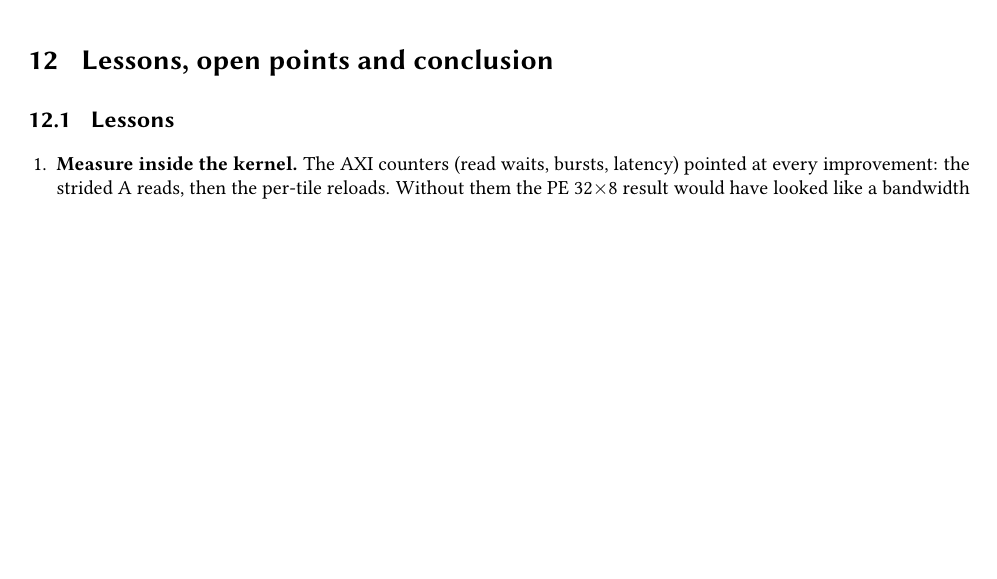
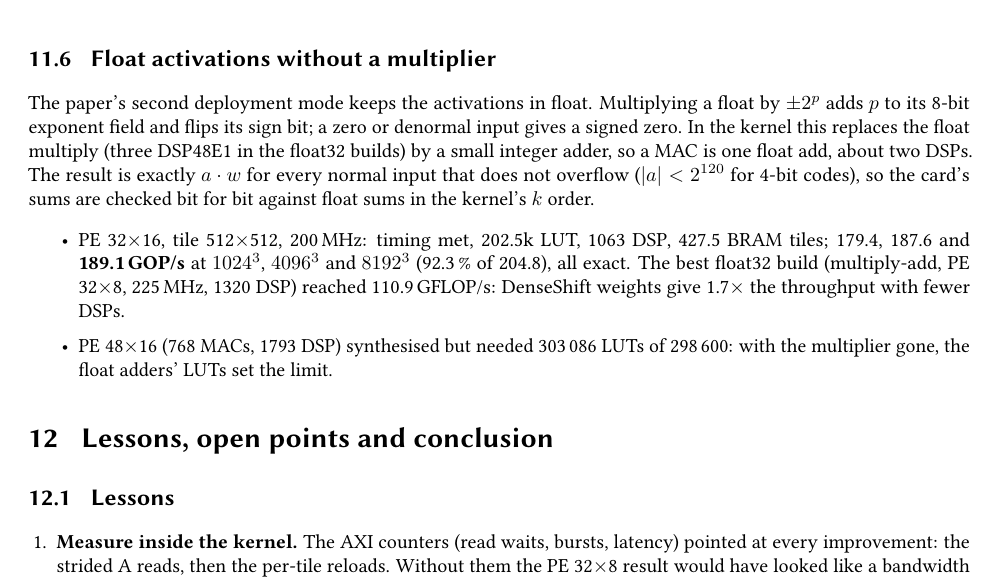
Before and after one commit to salehjg/litex-matmul, a LaTeX paper (docs/report/report.tex, which reads docs/report/sections/11-denseshift.tex): part of page 28 of 31, cut at the place of the change, the shorter picture padded with empty space. Compiled offline with pdfLaTeX.

Commit message:
Report: float activations x DenseShift on the card

```diff
--- a/docs/report/sections/11-denseshift.tex
+++ b/docs/report/sections/11-denseshift.tex
@@ -134,3 +134,20 @@ with activation codes 0..127, which fits the signed int8 build of \cref{tab:ds-s
   \item 0 of 10\,240\,000 sums differ from the CPU in either layer; the test accuracy computed from the card's sums is
         98.48\,\%, and every prediction equals the CPU pipeline's.
 \end{itemize}
+
+\subsection{Float activations without a multiplier}
+\label{sec:ds:float}
+The paper's second deployment mode keeps the activations in float. Multiplying a float by \(\pm2^p\) adds \(p\) to its
+8-bit exponent field and flips its sign bit; a zero or denormal input gives a signed zero. In the kernel this replaces
+the float multiply (three DSP48E1 in the float32 builds) by a small integer adder, so a MAC is one float add, about two
+DSPs. The result is exactly \(a\cdot w\) for every normal input that does not overflow (\(|a| < 2^{120}\) for 4-bit
+codes), so the card's sums are checked bit for bit against float sums in the kernel's \(k\) order.
+
+\begin{itemize}
+  \item PE 32\(\times\)16, tile 512\(\times\)512, 200\,MHz: timing met, 202.5k LUT, 1063 DSP, 427.5 BRAM tiles;
+        179.4, 187.6 and \textbf{189.1\,GOP/s} at \(1024^3\), \(4096^3\) and \(8192^3\) (92.3\,\% of 204.8),
+        all exact. The best float32 build (multiply-add, PE 32\(\times\)8, 225\,MHz, 1320 DSP) reached
+        110.9\,GFLOP/s: DenseShift weights give 1.7\(\times\) the throughput with fewer DSPs.
+  \item PE 48\(\times\)16 (768 MACs, 1793 DSP) synthesised but needed 303\,086 LUTs of 298\,600: with the
+        multiplier gone, the float adders' LUTs set the limit.
+\end{itemize}
```
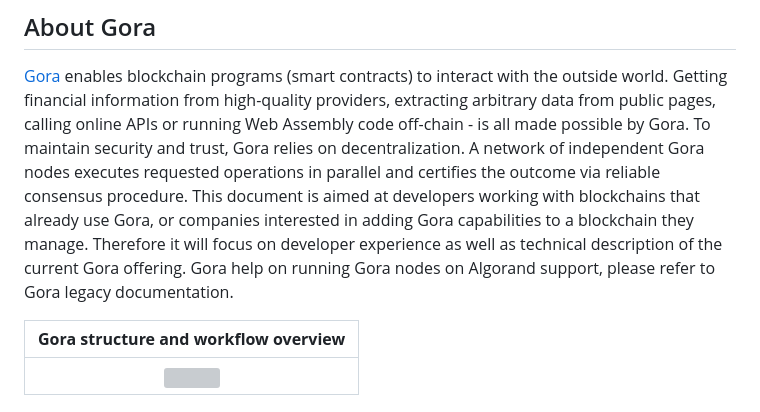
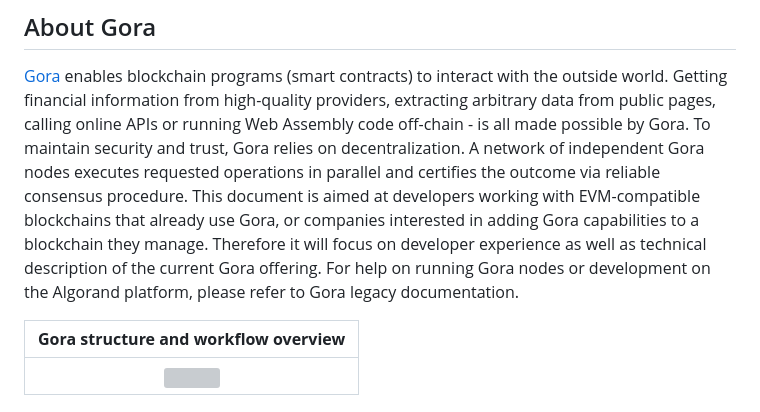
Before and after one commit to GoraNetwork/doc, a Markdown page: draft.md, the part around the change. Drawn GitHub-style; grey boxes are pictures that could not be loaded.

Commit message:
Update main docs draft.

```diff
--- a/draft.md
+++ b/draft.md
@@ -4,14 +4,15 @@
 (smart contracts) to interact with the outside world. Getting financial
 information from high-quality providers, extracting arbitrary data from public
 pages, calling online APIs or running Web Assembly code off-chain - is all made
-possible by Gora. To maintain security and trust, Gora relies on decentralization.
-A network of independent Gora nodes executes requested operations in parallel and
-certifies the outcome via reliable consensus procedure. This document is aimed
-at developers working with blockchains that already use Gora, or companies
-interested in adding Gora capabilities to a blockchain they manage. Therefore it
-will focus on developer experience as well as technical description of the
-current Gora offering. Gora help on running Gora nodes on Algorand support,
-please refer to Gora legacy documentation.
+possible by Gora. To maintain security and trust, Gora relies on
+decentralization.  A network of independent Gora nodes executes requested
+operations in parallel and certifies the outcome via reliable consensus
+procedure. This document is aimed at developers working with EVM-compatible
+blockchains that already use Gora, or companies interested in adding Gora
+capabilities to a blockchain they manage. Therefore it will focus on developer
+experience as well as technical description of the current Gora offering. For
+help on running Gora nodes or development on the Algorand platform, please
+refer to Gora legacy documentation.
 
 |**Gora structure and workflow overview**|
 |:--:|
```
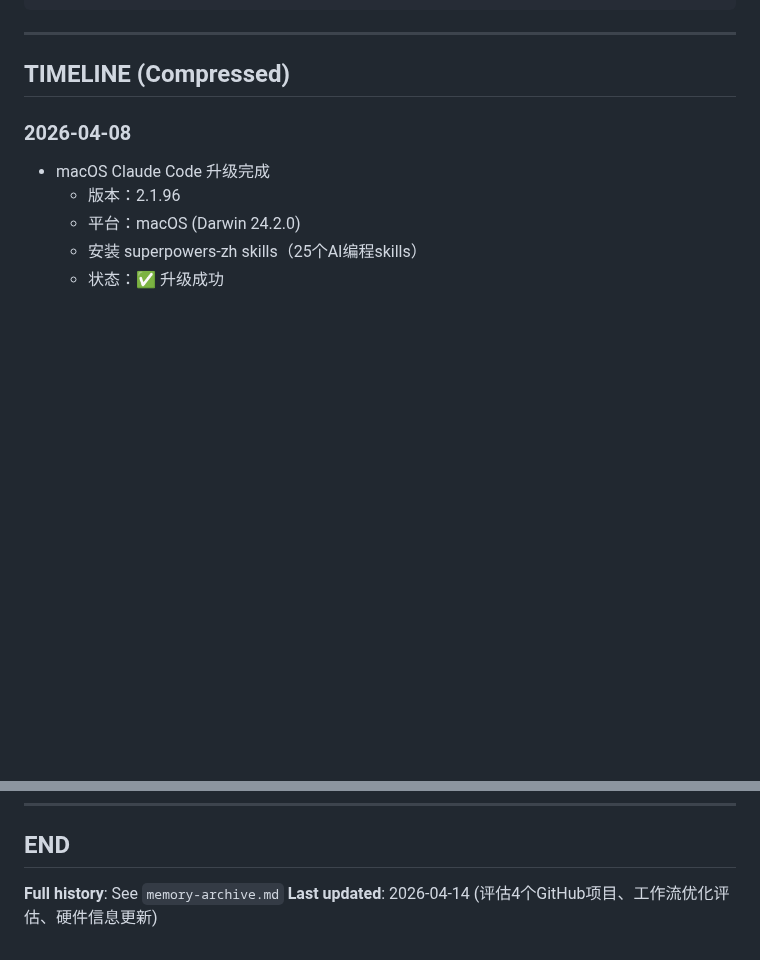
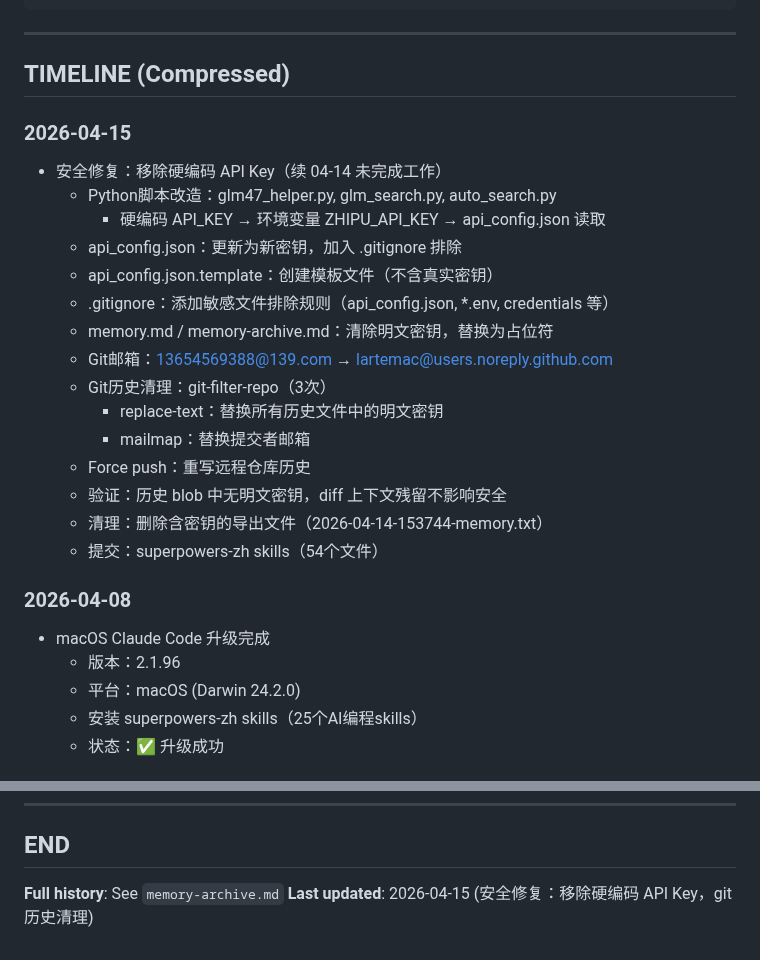
Before and after one commit to lartemac/VPT--, a Markdown page: memory.md, 2 parts joined by grey strips. GitHub-like rendering; blank space fills up the shorter version.

Commit message:
更新 memory：记录 API Key 安全修复工作
Co-Authored-By: Claude Opus 4.6 <noreply@anthropic.com>

```diff
--- a/memory.md
+++ b/memory.md
@@ -241,6 +241,23 @@ Task: Convert CSV to Excel
 ---
 
 ## TIMELINE (Compressed)
+
+### 2026-04-15
++ 安全修复：移除硬编码 API Key（续 04-14 未完成工作）
+  * Python脚本改造：glm47_helper.py, glm_search.py, auto_search.py
+    - 硬编码 API_KEY → 环境变量 ZHIPU_API_KEY → api_config.json 读取
+  * api_config.json：更新为新密钥，加入 .gitignore 排除
+  * api_config.json.template：创建模板文件（不含真实密钥）
+  * .gitignore：添加敏感文件排除规则（api_config.json, *.env, credentials 等）
+  * memory.md / memory-archive.md：清除明文密钥，替换为占位符
+  * Git邮箱：13654569388@139.com → lartemac@users.noreply.github.com
+  * Git历史清理：git-filter-repo（3次）
+    - replace-text：替换所有历史文件中的明文密钥
+    - mailmap：替换提交者邮箱
+  * Force push：重写远程仓库历史
+  * 验证：历史 blob 中无明文密钥，diff 上下文残留不影响安全
+  * 清理：删除含密钥的导出文件（2026-04-14-153744-memory.txt）
+  * 提交：superpowers-zh skills（54个文件）
 
 ### 2026-04-08
 + macOS Claude Code 升级完成
@@ -630,4 +647,4 @@ Task: Convert CSV to Excel
 ## END
 
 **Full history**: See `memory-archive.md`
-**Last updated**: 2026-04-14 (评估4个GitHub项目、工作流优化评估、硬件信息更新)
+**Last updated**: 2026-04-15 (安全修复：移除硬编码 API Key，git 历史清理)
```
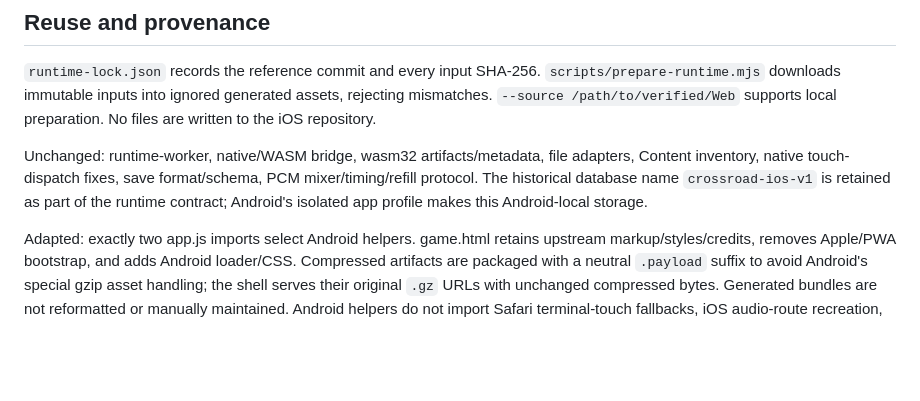
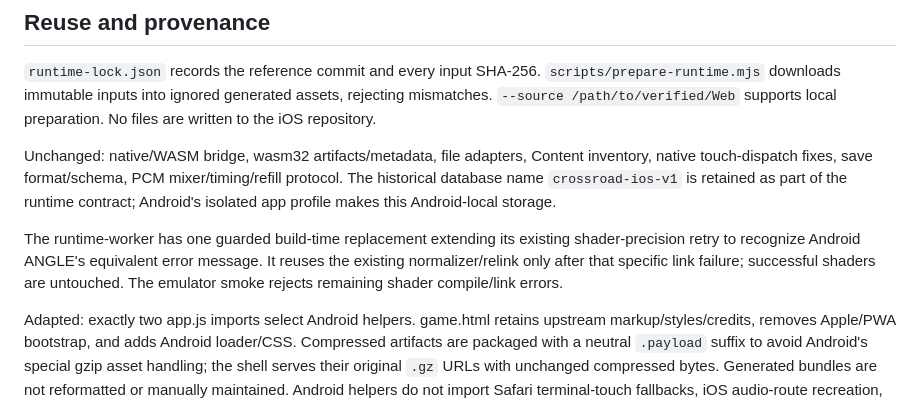
Before and after one commit to qqCLUTCHYqq/cross-road-android, a Markdown page: TECHNICAL.md, the part around the change. GitHub-like rendering; blank space fills up the shorter version.

Commit message:
Document narrow Android shader compatibility adaptation

```diff
--- a/TECHNICAL.md
+++ b/TECHNICAL.md
@@ -14,7 +14,9 @@ The 11-file Content inventory is pinned. Each requested block verifies the remot
 
 `runtime-lock.json` records the reference commit and every input SHA-256. `scripts/prepare-runtime.mjs` downloads immutable inputs into ignored generated assets, rejecting mismatches. `--source /path/to/verified/Web` supports local preparation. No files are written to the iOS repository.
 
-Unchanged: runtime-worker, native/WASM bridge, wasm32 artifacts/metadata, file adapters, Content inventory, native touch-dispatch fixes, save format/schema, PCM mixer/timing/refill protocol. The historical database name `crossroad-ios-v1` is retained as part of the runtime contract; Android's isolated app profile makes this Android-local storage.
+Unchanged: native/WASM bridge, wasm32 artifacts/metadata, file adapters, Content inventory, native touch-dispatch fixes, save format/schema, PCM mixer/timing/refill protocol. The historical database name `crossroad-ios-v1` is retained as part of the runtime contract; Android's isolated app profile makes this Android-local storage.
+
+The runtime-worker has one guarded build-time replacement extending its existing shader-precision retry to recognize Android ANGLE's equivalent error message. It reuses the existing normalizer/relink only after that specific link failure; successful shaders are untouched. The emulator smoke rejects remaining shader compile/link errors.
 
 Adapted: exactly two app.js imports select Android helpers. game.html retains upstream markup/styles/credits, removes Apple/PWA bootstrap, and adds Android loader/CSS. Compressed artifacts are packaged with a neutral `.payload` suffix to avoid Android's special gzip asset handling; the shell serves their original `.gz` URLs with unchanged compressed bytes. Generated bundles are not reformatted or manually maintained. Android helpers do not import Safari terminal-touch fallbacks, iOS audio-route recreation, Home Screen lifecycle code or iPhone menus.
 
```
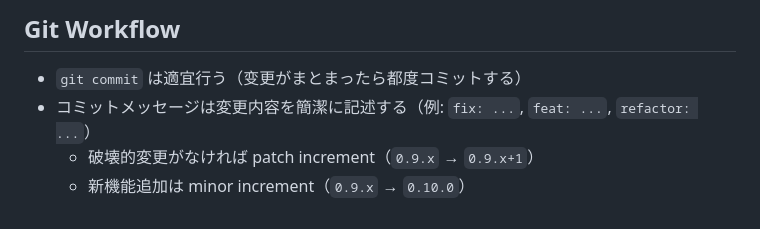
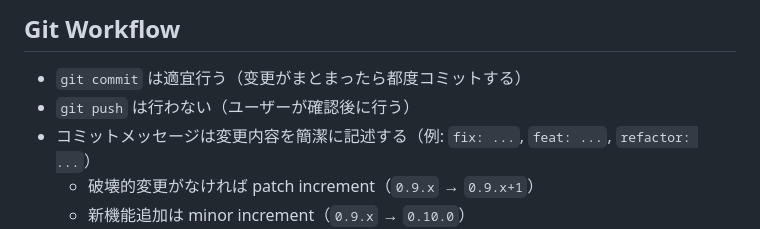
Before and after one commit to ntsklab/hollo-stream-proxy, a Markdown page: AGENTS.md, the part around the change. Rendered like a GitHub page.

Commit message:
docs: clarify that git push is performed by the user

```diff
--- a/AGENTS.md
+++ b/AGENTS.md
@@ -54,6 +54,7 @@ No test framework. Verify via:
 ## Git Workflow
 
 - `git commit` は適宜行う（变更がまとまったら都度コミットする）
+- `git push` は行わない（ユーザーが確認後に行う）
 - コミットメッセージは変更内容を簡潔に記述する（例: `fix: ...`, `feat: ...`, `refactor: ...`）
   - 破壊的変更がなければ patch increment（`0.9.x` → `0.9.x+1`）
   - 新機能追加は minor increment（`0.9.x` → `0.10.0`）
```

---+---

[Activity]
Your reply should hold all the lines from the listing above in which "that" appears.

[Exercise answer]
+DSPs. The result is exactly \(a\cdot w\) for every normal input that does not overflow (\(|a| < 2^{120}\) for 4-bit
Before and after one commit to GoraNetwork/doc, a Markdown page: draft.md, the part around the change. Drawn GitHub-style; grey boxes are pictures that could not be loaded.
-at developers working with blockchains that already use Gora, or companies
+blockchains that already use Gora, or companies interested in adding Gora
+The runtime-worker has one guarded build-time replacement extending its existing shader-precision retry to recognize Android ANGLE's equivalent error message. It reuses the existing normalizer/relink only after that specific link failure; successful shaders are untouched. The emulator smoke rejects remaining shader compile/link errors.
docs: clarify that git push is performed by the user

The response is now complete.